Principal Investigator: Dr Jorge Oksenberg
Department: University of California San FranciscoTags: 59309, brain MRI, genotype-phenotype-association, hla-burden, Multiple sclerosis, polygenic risk score

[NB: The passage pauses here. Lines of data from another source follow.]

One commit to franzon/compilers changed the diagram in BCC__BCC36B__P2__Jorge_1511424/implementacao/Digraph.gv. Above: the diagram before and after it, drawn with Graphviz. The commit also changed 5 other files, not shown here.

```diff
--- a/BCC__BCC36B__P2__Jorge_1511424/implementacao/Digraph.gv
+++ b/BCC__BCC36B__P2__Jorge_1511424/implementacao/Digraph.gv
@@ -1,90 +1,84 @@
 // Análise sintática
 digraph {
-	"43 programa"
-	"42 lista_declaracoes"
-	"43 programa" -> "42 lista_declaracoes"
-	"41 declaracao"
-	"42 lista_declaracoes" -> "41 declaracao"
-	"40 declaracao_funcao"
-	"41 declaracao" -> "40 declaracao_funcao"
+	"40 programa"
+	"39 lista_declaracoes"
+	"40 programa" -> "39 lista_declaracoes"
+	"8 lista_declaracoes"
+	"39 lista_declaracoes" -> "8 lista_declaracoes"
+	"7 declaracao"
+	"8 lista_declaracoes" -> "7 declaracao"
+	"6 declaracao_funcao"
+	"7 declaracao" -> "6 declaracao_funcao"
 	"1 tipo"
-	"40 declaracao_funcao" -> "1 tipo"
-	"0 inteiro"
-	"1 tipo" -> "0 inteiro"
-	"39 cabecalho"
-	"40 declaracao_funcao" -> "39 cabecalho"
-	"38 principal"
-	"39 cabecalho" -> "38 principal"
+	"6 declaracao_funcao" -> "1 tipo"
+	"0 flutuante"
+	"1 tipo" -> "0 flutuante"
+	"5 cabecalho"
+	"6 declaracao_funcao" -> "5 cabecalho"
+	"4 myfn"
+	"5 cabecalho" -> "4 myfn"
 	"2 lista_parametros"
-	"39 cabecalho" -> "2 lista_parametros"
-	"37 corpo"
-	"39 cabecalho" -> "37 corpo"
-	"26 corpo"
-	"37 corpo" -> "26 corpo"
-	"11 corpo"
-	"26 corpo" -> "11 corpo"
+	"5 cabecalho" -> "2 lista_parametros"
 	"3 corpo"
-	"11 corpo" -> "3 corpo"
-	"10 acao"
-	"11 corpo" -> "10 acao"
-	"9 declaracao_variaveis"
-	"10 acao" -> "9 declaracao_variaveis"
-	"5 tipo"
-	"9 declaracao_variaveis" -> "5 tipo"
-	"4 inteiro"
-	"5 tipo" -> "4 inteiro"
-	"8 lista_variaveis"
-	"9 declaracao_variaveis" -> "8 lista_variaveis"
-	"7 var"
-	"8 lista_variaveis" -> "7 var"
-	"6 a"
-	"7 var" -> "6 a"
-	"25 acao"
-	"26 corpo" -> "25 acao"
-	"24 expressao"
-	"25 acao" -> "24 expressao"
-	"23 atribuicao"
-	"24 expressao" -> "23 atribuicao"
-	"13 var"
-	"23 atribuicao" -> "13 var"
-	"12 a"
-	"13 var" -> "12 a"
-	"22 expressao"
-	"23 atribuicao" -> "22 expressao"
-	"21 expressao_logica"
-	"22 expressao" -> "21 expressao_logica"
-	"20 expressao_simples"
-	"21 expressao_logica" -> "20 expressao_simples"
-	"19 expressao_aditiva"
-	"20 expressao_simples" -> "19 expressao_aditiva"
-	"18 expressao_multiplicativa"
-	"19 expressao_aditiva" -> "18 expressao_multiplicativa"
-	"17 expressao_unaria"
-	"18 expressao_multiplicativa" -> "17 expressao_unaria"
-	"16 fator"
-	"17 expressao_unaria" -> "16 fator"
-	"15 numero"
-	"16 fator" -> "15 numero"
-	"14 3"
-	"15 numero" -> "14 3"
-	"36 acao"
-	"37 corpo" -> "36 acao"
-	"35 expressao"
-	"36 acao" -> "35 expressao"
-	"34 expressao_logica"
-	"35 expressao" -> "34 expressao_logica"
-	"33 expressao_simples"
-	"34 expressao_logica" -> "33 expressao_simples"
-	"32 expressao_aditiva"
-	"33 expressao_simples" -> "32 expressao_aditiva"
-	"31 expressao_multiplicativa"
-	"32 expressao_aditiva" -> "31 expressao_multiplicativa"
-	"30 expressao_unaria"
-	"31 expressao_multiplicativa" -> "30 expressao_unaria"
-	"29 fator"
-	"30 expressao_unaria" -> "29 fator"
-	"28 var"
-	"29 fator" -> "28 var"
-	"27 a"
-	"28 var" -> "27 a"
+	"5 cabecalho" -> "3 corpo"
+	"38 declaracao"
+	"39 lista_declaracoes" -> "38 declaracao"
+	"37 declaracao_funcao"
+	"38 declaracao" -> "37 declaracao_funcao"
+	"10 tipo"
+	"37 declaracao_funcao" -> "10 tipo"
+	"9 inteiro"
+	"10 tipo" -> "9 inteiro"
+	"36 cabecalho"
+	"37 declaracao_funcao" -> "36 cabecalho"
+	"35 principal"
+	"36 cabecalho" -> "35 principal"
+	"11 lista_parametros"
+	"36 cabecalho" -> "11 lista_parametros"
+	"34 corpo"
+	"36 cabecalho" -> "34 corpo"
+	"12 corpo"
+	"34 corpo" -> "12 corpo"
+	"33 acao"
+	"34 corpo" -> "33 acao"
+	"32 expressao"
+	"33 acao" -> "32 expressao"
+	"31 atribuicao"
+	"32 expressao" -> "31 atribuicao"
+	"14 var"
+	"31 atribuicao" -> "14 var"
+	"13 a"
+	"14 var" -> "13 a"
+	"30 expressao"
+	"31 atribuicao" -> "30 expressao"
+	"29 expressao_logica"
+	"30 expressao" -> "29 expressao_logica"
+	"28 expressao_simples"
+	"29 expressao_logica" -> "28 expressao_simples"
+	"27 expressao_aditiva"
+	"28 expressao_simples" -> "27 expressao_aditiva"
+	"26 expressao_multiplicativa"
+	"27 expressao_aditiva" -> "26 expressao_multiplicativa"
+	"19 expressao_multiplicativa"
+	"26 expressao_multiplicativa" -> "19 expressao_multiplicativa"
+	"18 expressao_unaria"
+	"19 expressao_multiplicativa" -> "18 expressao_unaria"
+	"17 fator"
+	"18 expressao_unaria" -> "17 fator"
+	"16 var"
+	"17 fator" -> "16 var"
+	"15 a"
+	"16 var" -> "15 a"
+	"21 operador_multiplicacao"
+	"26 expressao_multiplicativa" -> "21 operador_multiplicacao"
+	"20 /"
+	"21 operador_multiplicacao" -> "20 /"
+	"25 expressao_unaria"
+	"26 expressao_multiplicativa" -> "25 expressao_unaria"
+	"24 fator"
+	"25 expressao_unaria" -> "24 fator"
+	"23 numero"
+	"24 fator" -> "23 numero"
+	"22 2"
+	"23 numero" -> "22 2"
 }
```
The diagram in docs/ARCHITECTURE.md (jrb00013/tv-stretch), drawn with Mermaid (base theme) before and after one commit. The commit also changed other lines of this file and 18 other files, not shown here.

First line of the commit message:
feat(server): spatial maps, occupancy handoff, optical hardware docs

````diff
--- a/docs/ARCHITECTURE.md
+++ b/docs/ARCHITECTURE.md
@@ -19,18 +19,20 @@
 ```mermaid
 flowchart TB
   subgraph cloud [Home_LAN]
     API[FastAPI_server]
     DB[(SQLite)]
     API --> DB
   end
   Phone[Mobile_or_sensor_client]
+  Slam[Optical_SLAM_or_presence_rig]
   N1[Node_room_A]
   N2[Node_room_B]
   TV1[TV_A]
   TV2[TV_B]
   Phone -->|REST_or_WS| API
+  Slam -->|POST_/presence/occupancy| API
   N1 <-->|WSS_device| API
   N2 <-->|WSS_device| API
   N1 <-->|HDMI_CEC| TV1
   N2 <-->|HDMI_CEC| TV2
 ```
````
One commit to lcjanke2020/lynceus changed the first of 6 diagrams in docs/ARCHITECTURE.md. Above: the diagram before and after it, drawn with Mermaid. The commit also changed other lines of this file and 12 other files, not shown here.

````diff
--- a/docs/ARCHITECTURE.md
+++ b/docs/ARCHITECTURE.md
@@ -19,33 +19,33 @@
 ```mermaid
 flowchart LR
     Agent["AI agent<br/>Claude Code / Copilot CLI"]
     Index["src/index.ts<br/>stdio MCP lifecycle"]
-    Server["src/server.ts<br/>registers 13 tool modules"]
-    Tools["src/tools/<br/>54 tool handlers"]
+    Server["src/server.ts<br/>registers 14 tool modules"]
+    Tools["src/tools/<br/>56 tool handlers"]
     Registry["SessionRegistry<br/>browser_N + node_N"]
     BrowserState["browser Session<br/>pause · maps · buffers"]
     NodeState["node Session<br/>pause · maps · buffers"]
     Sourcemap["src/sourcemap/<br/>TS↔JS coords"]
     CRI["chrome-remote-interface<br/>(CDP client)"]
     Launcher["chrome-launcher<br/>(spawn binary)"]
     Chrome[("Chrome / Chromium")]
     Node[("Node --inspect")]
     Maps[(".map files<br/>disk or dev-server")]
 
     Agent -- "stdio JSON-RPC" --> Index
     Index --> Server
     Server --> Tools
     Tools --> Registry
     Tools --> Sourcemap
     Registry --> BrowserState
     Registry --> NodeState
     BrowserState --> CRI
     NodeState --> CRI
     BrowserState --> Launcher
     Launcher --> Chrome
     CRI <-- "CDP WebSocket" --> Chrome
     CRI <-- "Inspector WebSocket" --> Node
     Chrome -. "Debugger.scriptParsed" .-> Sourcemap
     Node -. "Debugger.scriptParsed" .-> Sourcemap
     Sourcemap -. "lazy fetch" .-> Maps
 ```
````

Multiple sclerosis is a chronic disease of the central nervous system (CNS) that affects more than two million individuals worldwide. It is typically diagnosed between the third and fourth decade of life, occurs more frequently in women than men, and is considered the most common cause of nontraumatic neurological disability in young adults. Although the trigger(s) of MS remains unknown, its pathogenesis is best explained by a multifactorial model that incorporates interactions between genetic, epigenetic, and infectious, nutritional, climatic, or other environmental influences. This array of factors results in the loss of immune homeostasis and self-tolerance, manifested in brain and spinal cord infiltration by activated peripheral mononuclear cells and the development of unregulated pathologic inflammatory responses against structural components of the CNS. The central goal of our project is to identify and characterize major genetic factors that modulate disease risk and presentation in MS. MS is a complex disease whose understanding has been transformed by advances in molecular genetics. A number of breakthrough discoveries in the past decade, have set the stage for an upgraded model of disease pathogenesis and progression. Deciphering the MS clinical features represents the next frontier of genetic research, as understanding functional roles of known and novel genes in the course of MS can reveal fundamental disease mechanisms and provide insights into new therapeutic opportunities and much-needed biomarker for diagnosis and tracking of disease activity over time. In this application, we propose a year-long project to interrogate unique UK Biobank and IMSGC patient cohorts with novel analytical approaches to characterize underlying genetic architecture of MS risk and progression.